Cooling Tower at Defunct Nuclear Plant Demolished

Demolition crews on Sunday destroyed the 499-foot cooling tower at a defunct commercial nuclear power plant.

With a rumble, the tower leaned to the side and collapsed upon itself — leaving a cloud of dust and multi-ton pile of rubble. It took less than 10 seconds and roughly 2,000 pounds of explosives to complete.

Portland General Electric ordered the implosion at the Trojan Nuclear Power Plant, located about 40 miles north of Portland along the Columbia River, as part of its decommissioning. Trojan closed in 1993 for financial and safety reasons and the facility been decommissioned in stages since then.

The hourglass-shaped cooling tower has been a landmark for travelers on Interstate 5, just across the Columbia on the Washington state side of the river.

The tower is the largest in the nation to be destroyed, according to Controlled Demolition Inc., the Maryland-based contractor handling the implosion.
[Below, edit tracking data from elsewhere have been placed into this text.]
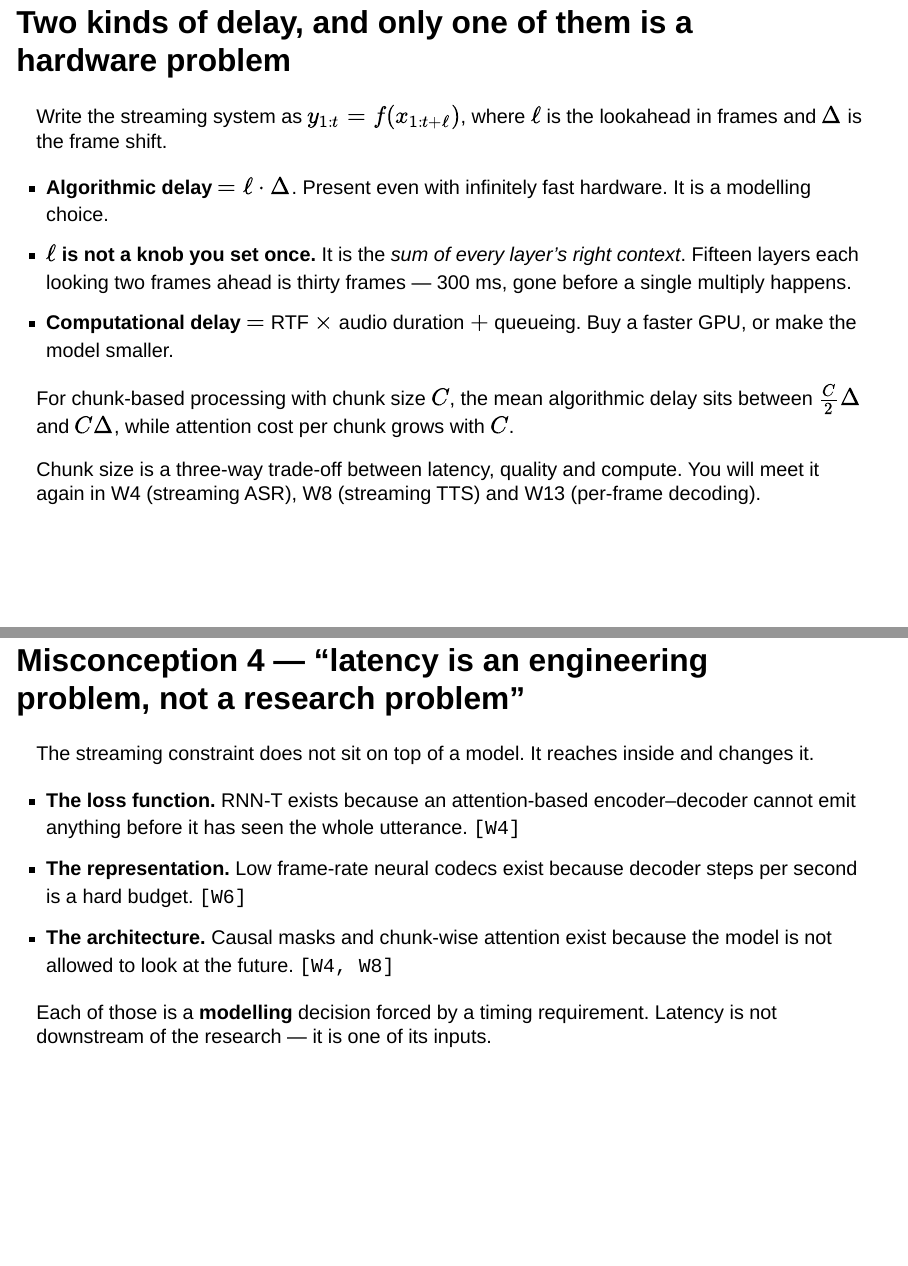
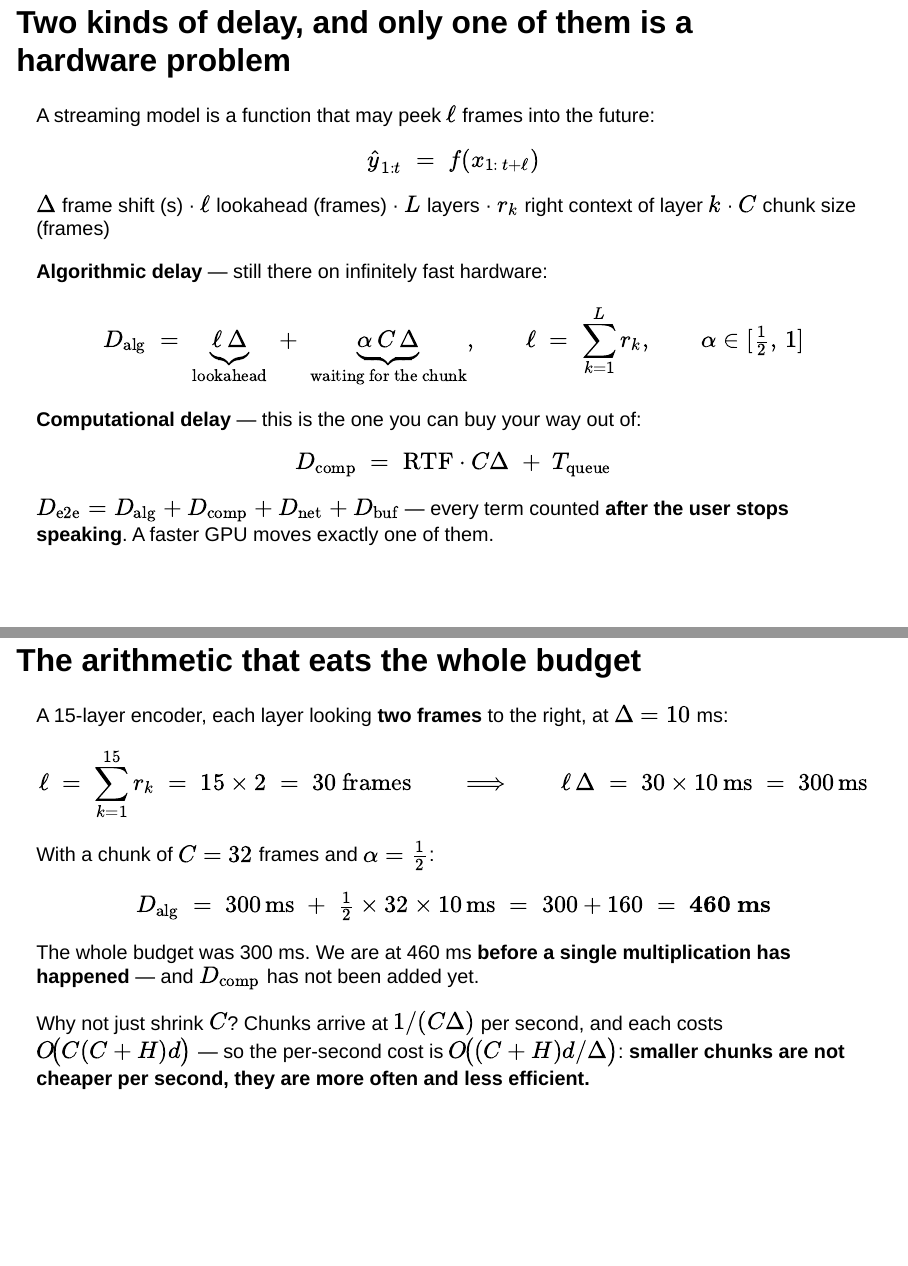
Before and after one commit to hungshinlee/Speech-AI, a Quarto document (slides/w01.qmd): pages 31 and 32 of 48 before the commit and pages 31 and 32 of 49 after it, joined at a grey line. Rendered offline with R 4.5, knitr and Pandoc in place of Quarto, with nearby package versions; drawn as Slidy slides in place of the format the file asks for.

Commit message:
W1 投影片補上完整的延遲數學（46 → 47 張）
Co-Authored-By: Claude Opus 5 <noreply@anthropic.com>
Claude-Session: https://claude.ai/code/session_01RfwbF3Ees1Xr8FRZLtCWcB

```diff
--- a/slides/w01.qmd
+++ b/slides/w01.qmd
@@ -340,17 +340,47 @@ In W13 this sheet will not fit the system we are studying. That failure is not a
 
 ## Two kinds of delay, and only one of them is a hardware problem {.smaller}
 
-Write the streaming system as $y_{1:t} = f(x_{1:t+\ell})$, where $\ell$ is the lookahead in frames and $\Delta$ is the frame shift.
+A streaming model is a function that may peek $\ell$ frames into the future:
 
-- **Algorithmic delay** $= \ell \cdot \Delta$. Present even with infinitely fast hardware. It is a modelling choice.
-- **$\ell$ is not a knob you set once.** It is the *sum of every layer's right context*. Fifteen layers each looking two frames ahead is thirty frames — 300 ms, gone before a single multiply happens.
-- **Computational delay** $=$ RTF $\times$ audio duration $+$ queueing. Buy a faster GPU, or make the model smaller.
+::: {.big}
+$$\hat{y}_{1:t} \;=\; f\!\left(x_{1:\,t+\ell}\right)$$
 
-For chunk-based processing with chunk size $C$, the mean algorithmic delay sits between $\tfrac{C}{2}\Delta$ and $C\Delta$, while attention cost per chunk grows with $C$.
+$\Delta$ frame shift (s) · $\ell$ lookahead (frames) · $L$ layers · $r_k$ right context of layer $k$ · $C$ chunk size (frames)
+:::
+
+::: {.big}
+**Algorithmic delay** — still there on infinitely fast hardware:
+
+$$D_{\text{alg}} \;=\; \underbrace{\ell\,\Delta}_{\text{lookahead}} \;+\; \underbrace{\alpha\,C\,\Delta}_{\text{waiting for the chunk}},
+\qquad \ell \;=\; \sum_{k=1}^{L} r_k, \qquad \alpha \in [\tfrac{1}{2},\,1]$$
+
+**Computational delay** — this is the one you can buy your way out of:
+
+$$D_{\text{comp}} \;=\; \mathrm{RTF}\cdot C\Delta \;+\; T_{\text{queue}}$$
+:::
 
 ::: {.claim}
-Chunk size is a three-way trade-off between latency, quality and compute. You will meet it again in W4 (streaming ASR), W8 (streaming TTS) and W13 (per-frame decoding).
+$D_{\text{e2e}} = D_{\text{alg}} + D_{\text{comp}} + D_{\text{net}} + D_{\text{buf}}$ — every term counted **after the user stops speaking**. A faster GPU moves exactly one of them.
 :::
+
+## The arithmetic that eats the whole budget {.smaller}
+
+A 15-layer encoder, each layer looking **two frames** to the right, at $\Delta = 10$ ms:
+
+::: {.big}
+$$\ell \;=\; \sum_{k=1}^{15} r_k \;=\; 15 \times 2 \;=\; 30 \text{ frames}
+\qquad\Longrightarrow\qquad \ell\,\Delta \;=\; 30 \times 10\,\text{ms} \;=\; 300\,\text{ms}$$
+
+With a chunk of $C = 32$ frames and $\alpha = \tfrac{1}{2}$:
+
+$$D_{\text{alg}} \;=\; 300\,\text{ms} \;+\; \tfrac{1}{2}\times 32 \times 10\,\text{ms} \;=\; 300 + 160 \;=\; \mathbf{460\ \text{ms}}$$
+:::
+
+::: {.claim .warn}
+The whole budget was 300 ms. We are at 460 ms **before a single multiplication has happened** — and $D_{\text{comp}}$ has not been added yet.
+:::
+
+Why not just shrink $C$? Chunks arrive at $1/(C\Delta)$ per second, and each costs $O\!\big(C(C+H)d\big)$ — so the per-second cost is $O\!\big((C+H)d/\Delta\big)$: **smaller chunks are not cheaper per second, they are more often and less efficient.**
 
 ## Misconception 4 — "latency is an engineering problem, not a research problem" {.smaller}
 
```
The company placed explosives in about 3,000 holes drilled on the bottom half of the tower to help control the implosion. The debris landed largely within the footprint of the tower.
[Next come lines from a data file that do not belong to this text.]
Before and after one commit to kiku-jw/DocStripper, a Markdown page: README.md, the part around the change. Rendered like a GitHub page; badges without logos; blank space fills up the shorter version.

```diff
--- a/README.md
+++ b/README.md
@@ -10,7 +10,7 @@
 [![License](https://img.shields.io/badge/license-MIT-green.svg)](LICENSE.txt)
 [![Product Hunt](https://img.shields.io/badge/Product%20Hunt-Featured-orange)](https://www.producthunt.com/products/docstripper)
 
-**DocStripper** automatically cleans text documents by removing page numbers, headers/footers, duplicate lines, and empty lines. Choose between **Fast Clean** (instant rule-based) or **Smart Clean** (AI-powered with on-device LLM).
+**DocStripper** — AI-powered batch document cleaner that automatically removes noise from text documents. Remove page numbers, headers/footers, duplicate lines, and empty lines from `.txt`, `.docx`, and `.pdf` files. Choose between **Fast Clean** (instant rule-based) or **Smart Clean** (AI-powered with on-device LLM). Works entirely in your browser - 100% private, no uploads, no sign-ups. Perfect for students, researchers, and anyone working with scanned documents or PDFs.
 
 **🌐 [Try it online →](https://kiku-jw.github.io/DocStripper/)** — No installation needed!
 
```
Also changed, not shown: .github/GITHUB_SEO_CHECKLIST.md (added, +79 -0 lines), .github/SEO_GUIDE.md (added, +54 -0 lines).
"It looks this morning like things went perfectly," said Mark Loizeaux, president of Controlled Demolition.

PGE estimates the full decommissioning will not be complete until 2024. Remaining buildings will be destroyed gradually through 2008. And the spent radioactive fuel rods that sit above ground need to be moved to a federal repository that hasn't been developed yet.